Department of Energy Findings on Wave and Tidal Energy
The United States Department of Energy just released a study that has been conducted on the possibilities of Wave and Tidal energy for the United States annual electricity production. Subsea World News has reported that: The new wave and tidal resource assessments, combined with ongoing analyses of the technologies and other resource assessments, show that water power, including conventional hydropower and wave, tidal, and other water power resources, can potentially provide 15% of our nation’s electricity by 2030. These numbers are not based completely in reality, they are a theoretical estimate of the amount of energy that could potentially be produced by harnessing the natural movements of the waves and tides in the world’s oceans. One way to possibly harness the energy created by the constant movement of water as the moon rotates around the earth is to put windmill-like devices in channels where tides are strong, such as in the Molokai channel. In their article Subsea World News states “The West Coast, including Alaska and Hawaii, has especially high potential for wave energy development”. The Department of energy’s Water Power Program is supporting the development of technology that can tap into these vast power sources, and the Water Power Program is undertaking a detailed assessment of water power technologies so that it can more accurately predict the cost of development and implementation of these new technologies. There are currently 40 projects which are being sponsored by the Water Power Program which will serve as a basis for performance evaluation, and possibilities of cost reduction. With the development and implementation of these new technologies the U.S. stands to make a huge step towards reducing its dependence on foreign oil, and other energy sources.

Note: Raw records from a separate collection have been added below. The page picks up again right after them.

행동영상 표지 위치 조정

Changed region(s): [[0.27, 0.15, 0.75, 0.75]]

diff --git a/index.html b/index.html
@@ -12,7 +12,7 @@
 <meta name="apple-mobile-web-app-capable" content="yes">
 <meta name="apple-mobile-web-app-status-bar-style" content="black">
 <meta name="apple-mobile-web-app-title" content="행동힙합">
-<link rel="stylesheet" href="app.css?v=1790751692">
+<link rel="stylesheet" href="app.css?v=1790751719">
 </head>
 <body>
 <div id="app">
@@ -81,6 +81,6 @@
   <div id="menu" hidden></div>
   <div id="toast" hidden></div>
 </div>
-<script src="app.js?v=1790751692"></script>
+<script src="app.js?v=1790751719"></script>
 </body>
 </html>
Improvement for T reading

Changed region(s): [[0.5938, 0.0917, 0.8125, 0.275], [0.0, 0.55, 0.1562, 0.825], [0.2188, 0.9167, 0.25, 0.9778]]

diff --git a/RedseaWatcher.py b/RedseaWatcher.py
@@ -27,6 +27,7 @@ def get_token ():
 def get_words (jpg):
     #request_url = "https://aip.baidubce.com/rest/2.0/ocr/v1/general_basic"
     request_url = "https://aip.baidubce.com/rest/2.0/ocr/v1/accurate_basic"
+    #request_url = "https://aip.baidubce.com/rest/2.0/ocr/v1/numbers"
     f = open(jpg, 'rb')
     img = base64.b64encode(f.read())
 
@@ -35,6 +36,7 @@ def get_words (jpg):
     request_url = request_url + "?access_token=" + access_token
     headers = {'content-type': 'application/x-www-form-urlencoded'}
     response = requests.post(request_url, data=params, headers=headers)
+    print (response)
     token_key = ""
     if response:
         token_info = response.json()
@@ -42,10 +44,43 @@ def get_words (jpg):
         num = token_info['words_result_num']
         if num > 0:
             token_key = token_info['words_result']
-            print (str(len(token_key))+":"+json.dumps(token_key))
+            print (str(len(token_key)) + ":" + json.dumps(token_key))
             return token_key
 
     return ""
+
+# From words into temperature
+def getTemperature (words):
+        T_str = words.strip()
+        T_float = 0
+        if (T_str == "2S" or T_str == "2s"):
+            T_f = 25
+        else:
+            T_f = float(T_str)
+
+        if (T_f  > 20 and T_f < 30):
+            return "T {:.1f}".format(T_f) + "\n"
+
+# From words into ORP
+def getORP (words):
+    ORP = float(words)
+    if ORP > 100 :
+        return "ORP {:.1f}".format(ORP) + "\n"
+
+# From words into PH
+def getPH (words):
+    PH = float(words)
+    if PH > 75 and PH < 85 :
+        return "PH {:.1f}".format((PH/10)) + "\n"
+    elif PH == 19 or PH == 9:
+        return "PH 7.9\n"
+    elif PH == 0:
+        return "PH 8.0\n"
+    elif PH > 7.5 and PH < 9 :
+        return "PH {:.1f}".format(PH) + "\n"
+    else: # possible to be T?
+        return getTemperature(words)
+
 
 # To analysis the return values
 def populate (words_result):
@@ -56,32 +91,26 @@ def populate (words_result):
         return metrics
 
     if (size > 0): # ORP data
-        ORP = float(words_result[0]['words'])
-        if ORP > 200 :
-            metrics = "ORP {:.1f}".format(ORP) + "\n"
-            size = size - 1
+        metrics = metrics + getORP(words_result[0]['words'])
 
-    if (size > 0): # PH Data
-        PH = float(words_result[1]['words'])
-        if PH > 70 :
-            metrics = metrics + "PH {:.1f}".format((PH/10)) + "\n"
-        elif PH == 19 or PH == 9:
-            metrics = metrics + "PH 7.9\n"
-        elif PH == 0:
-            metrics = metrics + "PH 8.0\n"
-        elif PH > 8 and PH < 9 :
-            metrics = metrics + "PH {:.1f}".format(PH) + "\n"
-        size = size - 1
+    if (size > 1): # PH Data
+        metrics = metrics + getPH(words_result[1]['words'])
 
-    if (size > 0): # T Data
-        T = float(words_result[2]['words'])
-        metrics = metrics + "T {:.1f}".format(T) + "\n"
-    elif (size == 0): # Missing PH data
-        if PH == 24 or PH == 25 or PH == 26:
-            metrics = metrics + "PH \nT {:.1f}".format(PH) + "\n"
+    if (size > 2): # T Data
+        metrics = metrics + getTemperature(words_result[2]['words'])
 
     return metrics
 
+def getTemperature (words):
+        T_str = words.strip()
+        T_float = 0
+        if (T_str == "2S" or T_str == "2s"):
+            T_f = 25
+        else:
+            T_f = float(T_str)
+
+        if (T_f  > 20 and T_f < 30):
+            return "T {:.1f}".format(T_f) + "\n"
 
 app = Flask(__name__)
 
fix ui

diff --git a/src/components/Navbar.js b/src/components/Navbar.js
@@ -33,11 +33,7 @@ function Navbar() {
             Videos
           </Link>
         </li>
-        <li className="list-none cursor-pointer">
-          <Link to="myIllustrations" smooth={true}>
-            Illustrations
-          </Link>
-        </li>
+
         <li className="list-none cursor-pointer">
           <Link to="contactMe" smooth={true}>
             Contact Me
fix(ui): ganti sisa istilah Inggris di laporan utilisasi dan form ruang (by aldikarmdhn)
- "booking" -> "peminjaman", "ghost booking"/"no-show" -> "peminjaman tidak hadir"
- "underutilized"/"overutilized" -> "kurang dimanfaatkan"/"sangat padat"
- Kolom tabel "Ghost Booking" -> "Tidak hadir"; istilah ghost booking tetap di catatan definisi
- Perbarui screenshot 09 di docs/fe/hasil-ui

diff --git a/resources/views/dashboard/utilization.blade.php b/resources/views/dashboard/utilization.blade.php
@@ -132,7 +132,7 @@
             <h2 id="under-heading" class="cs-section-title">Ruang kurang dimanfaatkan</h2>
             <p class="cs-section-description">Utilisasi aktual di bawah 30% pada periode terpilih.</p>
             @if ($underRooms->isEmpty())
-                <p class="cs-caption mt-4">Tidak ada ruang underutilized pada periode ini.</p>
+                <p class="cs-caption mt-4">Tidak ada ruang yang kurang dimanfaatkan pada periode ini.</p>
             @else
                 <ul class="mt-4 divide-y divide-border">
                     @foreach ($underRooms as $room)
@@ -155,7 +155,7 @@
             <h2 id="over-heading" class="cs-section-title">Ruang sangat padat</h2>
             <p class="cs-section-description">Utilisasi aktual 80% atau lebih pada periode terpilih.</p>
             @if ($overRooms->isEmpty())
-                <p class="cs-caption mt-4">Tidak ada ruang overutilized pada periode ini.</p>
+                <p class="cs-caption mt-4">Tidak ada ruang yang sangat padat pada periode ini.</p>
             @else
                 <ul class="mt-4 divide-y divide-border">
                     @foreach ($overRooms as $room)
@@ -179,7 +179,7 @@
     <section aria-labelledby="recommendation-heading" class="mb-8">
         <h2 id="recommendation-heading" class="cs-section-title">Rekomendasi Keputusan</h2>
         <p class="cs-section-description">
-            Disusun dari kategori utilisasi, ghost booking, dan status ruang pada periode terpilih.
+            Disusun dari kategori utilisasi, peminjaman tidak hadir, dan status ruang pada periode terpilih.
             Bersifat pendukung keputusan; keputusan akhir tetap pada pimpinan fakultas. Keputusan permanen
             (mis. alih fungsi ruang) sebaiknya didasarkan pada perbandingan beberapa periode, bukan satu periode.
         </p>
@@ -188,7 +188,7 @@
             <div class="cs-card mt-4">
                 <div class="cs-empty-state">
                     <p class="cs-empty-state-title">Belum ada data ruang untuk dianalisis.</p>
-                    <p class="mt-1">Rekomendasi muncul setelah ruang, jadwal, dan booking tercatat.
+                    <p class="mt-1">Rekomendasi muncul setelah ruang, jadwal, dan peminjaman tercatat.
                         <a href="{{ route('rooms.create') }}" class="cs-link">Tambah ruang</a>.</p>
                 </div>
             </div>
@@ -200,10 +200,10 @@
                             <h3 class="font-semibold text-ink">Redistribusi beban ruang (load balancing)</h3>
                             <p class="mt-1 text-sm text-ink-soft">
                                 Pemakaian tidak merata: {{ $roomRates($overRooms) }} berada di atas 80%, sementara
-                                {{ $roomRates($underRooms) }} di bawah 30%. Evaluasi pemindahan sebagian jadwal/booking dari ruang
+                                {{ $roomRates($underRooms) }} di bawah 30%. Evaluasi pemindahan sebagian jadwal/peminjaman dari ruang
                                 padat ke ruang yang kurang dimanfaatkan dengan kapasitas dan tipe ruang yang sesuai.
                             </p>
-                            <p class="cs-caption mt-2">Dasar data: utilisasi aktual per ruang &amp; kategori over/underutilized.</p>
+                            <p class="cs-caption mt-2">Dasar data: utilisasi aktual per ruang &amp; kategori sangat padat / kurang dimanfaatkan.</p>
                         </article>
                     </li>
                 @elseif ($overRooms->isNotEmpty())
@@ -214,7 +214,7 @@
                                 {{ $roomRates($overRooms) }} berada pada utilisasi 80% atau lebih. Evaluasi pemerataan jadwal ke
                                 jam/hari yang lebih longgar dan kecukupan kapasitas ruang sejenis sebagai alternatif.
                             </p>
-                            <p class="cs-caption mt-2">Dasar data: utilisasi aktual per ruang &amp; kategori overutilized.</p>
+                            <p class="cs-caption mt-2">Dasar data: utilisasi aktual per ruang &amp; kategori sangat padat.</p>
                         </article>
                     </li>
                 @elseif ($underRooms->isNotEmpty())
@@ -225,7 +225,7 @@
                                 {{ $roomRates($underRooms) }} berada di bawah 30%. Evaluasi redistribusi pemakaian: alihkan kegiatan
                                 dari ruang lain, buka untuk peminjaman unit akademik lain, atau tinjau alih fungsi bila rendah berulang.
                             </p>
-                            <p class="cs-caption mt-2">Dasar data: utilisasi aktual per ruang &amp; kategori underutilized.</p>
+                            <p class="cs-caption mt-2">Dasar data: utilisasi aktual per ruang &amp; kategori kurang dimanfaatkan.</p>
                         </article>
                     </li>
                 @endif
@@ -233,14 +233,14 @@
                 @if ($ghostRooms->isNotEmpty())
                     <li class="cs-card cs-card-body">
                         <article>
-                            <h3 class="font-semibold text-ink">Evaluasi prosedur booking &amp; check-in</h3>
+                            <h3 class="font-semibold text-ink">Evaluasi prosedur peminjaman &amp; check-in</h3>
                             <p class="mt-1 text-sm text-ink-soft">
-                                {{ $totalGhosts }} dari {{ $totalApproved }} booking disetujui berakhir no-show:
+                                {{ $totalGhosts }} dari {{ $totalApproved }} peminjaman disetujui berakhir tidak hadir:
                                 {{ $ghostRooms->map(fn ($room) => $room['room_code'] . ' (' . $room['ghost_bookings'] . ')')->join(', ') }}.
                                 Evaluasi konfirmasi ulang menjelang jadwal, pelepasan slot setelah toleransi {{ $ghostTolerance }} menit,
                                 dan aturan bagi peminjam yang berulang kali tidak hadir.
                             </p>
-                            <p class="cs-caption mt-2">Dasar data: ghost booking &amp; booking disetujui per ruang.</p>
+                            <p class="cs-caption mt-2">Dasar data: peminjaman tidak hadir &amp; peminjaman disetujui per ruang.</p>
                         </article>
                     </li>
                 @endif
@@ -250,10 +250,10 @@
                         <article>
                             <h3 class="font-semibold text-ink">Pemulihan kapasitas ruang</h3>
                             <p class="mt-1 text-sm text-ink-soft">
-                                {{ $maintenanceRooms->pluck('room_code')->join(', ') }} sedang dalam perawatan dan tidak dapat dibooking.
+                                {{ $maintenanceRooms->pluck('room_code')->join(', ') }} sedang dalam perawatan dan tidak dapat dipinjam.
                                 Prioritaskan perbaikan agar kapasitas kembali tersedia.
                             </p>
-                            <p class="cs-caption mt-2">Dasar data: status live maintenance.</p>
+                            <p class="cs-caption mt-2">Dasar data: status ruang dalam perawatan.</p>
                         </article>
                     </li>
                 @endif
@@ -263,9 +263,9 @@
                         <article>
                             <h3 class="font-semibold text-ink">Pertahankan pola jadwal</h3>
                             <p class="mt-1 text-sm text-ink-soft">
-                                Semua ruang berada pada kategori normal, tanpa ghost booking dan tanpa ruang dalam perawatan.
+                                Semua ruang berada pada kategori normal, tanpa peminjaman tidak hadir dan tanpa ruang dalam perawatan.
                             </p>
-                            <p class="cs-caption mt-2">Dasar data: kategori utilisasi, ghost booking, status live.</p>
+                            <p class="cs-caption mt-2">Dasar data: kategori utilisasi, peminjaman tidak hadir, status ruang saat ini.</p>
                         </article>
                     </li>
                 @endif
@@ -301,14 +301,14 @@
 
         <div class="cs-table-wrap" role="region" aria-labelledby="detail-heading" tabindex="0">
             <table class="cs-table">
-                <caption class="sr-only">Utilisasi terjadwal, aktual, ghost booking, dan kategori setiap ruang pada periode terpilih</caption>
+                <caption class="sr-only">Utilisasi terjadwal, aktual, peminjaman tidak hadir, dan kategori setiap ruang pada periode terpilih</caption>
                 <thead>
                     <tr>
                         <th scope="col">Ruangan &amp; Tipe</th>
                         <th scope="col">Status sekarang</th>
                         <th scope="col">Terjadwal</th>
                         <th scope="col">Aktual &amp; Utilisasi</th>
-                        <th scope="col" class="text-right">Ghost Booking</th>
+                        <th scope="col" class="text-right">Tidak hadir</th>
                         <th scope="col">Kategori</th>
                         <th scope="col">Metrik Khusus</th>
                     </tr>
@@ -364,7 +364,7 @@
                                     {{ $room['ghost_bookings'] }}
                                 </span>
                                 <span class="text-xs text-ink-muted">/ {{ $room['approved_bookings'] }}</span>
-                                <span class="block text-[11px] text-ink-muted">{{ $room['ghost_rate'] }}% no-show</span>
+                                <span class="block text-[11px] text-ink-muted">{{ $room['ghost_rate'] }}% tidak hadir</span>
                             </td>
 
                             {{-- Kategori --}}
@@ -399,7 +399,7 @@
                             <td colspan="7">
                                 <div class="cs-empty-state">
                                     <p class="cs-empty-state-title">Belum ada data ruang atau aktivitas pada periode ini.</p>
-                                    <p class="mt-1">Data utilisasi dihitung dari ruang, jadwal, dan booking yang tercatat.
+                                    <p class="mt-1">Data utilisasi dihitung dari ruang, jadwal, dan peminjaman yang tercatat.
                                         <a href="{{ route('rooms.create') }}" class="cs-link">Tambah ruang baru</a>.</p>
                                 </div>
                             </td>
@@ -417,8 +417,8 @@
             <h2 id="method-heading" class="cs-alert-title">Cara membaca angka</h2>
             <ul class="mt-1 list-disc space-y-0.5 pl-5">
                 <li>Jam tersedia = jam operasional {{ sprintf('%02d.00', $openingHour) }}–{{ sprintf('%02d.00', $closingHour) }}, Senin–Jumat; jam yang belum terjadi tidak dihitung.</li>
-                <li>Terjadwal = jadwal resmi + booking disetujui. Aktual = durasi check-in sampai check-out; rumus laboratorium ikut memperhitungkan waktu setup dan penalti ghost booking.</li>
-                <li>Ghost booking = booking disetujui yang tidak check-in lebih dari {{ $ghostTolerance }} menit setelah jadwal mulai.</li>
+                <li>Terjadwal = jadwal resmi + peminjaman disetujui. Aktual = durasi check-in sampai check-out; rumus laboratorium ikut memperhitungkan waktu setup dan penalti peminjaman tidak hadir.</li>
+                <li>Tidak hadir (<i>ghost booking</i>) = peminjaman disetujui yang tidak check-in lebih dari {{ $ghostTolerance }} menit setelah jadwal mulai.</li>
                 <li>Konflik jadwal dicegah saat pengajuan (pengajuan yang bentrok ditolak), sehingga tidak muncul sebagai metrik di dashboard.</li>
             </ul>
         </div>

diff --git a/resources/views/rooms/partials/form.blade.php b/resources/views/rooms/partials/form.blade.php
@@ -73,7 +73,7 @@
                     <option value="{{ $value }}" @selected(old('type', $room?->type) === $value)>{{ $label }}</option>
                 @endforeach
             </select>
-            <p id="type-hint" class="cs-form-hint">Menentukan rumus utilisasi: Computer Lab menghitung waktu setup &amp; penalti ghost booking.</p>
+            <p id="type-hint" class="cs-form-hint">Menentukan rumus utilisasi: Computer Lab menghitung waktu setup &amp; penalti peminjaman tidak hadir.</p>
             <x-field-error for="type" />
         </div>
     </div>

With seasonal waves and constantly changing tides Hawaii could stand to gain a lot from this new technology, from reduced energy costs, less dependence on outside sources, and the creation of jobs.